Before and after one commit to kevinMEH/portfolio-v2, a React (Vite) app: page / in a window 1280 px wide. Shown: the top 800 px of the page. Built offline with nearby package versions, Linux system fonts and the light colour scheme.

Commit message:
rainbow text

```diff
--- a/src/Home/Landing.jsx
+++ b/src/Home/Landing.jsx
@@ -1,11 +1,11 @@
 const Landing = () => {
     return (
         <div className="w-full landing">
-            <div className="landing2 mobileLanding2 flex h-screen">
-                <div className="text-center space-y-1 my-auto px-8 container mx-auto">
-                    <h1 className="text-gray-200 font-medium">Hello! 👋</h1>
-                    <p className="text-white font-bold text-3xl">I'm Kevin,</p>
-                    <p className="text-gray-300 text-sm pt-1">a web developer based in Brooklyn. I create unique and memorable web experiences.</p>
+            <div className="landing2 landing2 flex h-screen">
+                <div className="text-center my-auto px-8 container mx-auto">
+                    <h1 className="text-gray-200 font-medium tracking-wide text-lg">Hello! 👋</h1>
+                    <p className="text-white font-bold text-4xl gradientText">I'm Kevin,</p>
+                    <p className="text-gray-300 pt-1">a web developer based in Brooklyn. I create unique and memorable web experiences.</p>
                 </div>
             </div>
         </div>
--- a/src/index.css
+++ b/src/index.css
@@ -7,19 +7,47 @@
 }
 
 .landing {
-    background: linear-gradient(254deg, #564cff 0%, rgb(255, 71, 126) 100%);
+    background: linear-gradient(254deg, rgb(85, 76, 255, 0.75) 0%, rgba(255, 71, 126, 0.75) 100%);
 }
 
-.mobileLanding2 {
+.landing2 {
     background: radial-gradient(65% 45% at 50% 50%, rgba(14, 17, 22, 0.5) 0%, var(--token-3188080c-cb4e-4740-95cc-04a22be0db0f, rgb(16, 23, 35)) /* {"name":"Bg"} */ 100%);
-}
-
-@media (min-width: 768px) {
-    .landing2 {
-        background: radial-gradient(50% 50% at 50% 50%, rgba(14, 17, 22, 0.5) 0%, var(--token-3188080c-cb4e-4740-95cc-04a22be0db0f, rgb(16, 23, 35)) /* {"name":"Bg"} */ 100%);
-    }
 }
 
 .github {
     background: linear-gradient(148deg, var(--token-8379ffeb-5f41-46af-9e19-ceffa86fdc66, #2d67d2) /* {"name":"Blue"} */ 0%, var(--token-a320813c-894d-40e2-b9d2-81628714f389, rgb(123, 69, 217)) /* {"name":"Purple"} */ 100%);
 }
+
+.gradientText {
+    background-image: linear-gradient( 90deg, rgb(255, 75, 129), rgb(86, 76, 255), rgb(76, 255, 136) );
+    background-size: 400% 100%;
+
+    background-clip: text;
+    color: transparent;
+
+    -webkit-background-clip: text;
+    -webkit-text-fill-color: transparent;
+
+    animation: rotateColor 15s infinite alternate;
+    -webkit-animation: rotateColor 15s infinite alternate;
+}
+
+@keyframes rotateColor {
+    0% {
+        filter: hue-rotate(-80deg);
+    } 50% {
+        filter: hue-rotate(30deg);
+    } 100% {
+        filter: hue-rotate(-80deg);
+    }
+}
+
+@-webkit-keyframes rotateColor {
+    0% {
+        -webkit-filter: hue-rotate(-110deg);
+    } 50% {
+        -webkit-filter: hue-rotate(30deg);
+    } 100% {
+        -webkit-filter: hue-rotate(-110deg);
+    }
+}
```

## TASK TO COMPLETE
The whole listing above must be copied exactly.

## EXERCISE ANSWER
Before and after one commit to kevinMEH/portfolio-v2, a React (Vite) app: page / in a window 1280 px wide. Shown: the top 800 px of the page. Built offline with nearby package versions, Linux system fonts and the light colour scheme.

Commit message:
rainbow text

```diff
--- a/src/Home/Landing.jsx
+++ b/src/Home/Landing.jsx
@@ -1,11 +1,11 @@
 const Landing = () => {
     return (
         <div className="w-full landing">
-            <div className="landing2 mobileLanding2 flex h-screen">
-                <div className="text-center space-y-1 my-auto px-8 container mx-auto">
-                    <h1 className="text-gray-200 font-medium">Hello! 👋</h1>
-                    <p className="text-white font-bold text-3xl">I'm Kevin,</p>
-                    <p className="text-gray-300 text-sm pt-1">a web developer based in Brooklyn. I create unique and memorable web experiences.</p>
+            <div className="landing2 landing2 flex h-screen">
+                <div className="text-center my-auto px-8 container mx-auto">
+                    <h1 className="text-gray-200 font-medium tracking-wide text-lg">Hello! 👋</h1>
+                    <p className="text-white font-bold text-4xl gradientText">I'm Kevin,</p>
+                    <p className="text-gray-300 pt-1">a web developer based in Brooklyn. I create unique and memorable web experiences.</p>
                 </div>
             </div>
         </div>
--- a/src/index.css
+++ b/src/index.css
@@ -7,19 +7,47 @@
 }
 
 .landing {
-    background: linear-gradient(254deg, #564cff 0%, rgb(255, 71, 126) 100%);
+    background: linear-gradient(254deg, rgb(85, 76, 255, 0.75) 0%, rgba(255, 71, 126, 0.75) 100%);
 }
 
-.mobileLanding2 {
+.landing2 {
     background: radial-gradient(65% 45% at 50% 50%, rgba(14, 17, 22, 0.5) 0%, var(--token-3188080c-cb4e-4740-95cc-04a22be0db0f, rgb(16, 23, 35)) /* {"name":"Bg"} */ 100%);
-}
-
-@media (min-width: 768px) {
-    .landing2 {
-        background: radial-gradient(50% 50% at 50% 50%, rgba(14, 17, 22, 0.5) 0%, var(--token-3188080c-cb4e-4740-95cc-04a22be0db0f, rgb(16, 23, 35)) /* {"name":"Bg"} */ 100%);
-    }
 }
 
 .github {
     background: linear-gradient(148deg, var(--token-8379ffeb-5f41-46af-9e19-ceffa86fdc66, #2d67d2) /* {"name":"Blue"} */ 0%, var(--token-a320813c-894d-40e2-b9d2-81628714f389, rgb(123, 69, 217)) /* {"name":"Purple"} */ 100%);
 }
+
+.gradientText {
+    background-image: linear-gradient( 90deg, rgb(255, 75, 129), rgb(86, 76, 255), rgb(76, 255, 136) );
+    background-size: 400% 100%;
+
+    background-clip: text;
+    color: transparent;
+
+    -webkit-background-clip: text;
+    -webkit-text-fill-color: transparent;
+
+    animation: rotateColor 15s infinite alternate;
+    -webkit-animation: rotateColor 15s infinite alternate;
+}
+
+@keyframes rotateColor {
+    0% {
+        filter: hue-rotate(-80deg);
+    } 50% {
+        filter: hue-rotate(30deg);
+    } 100% {
+        filter: hue-rotate(-80deg);
+    }
+}
+
+@-webkit-keyframes rotateColor {
+    0% {
+        -webkit-filter: hue-rotate(-110deg);
+    } 50% {
+        -webkit-filter: hue-rotate(30deg);
+    } 100% {
+        -webkit-filter: hue-rotate(-110deg);
+    }
+}
```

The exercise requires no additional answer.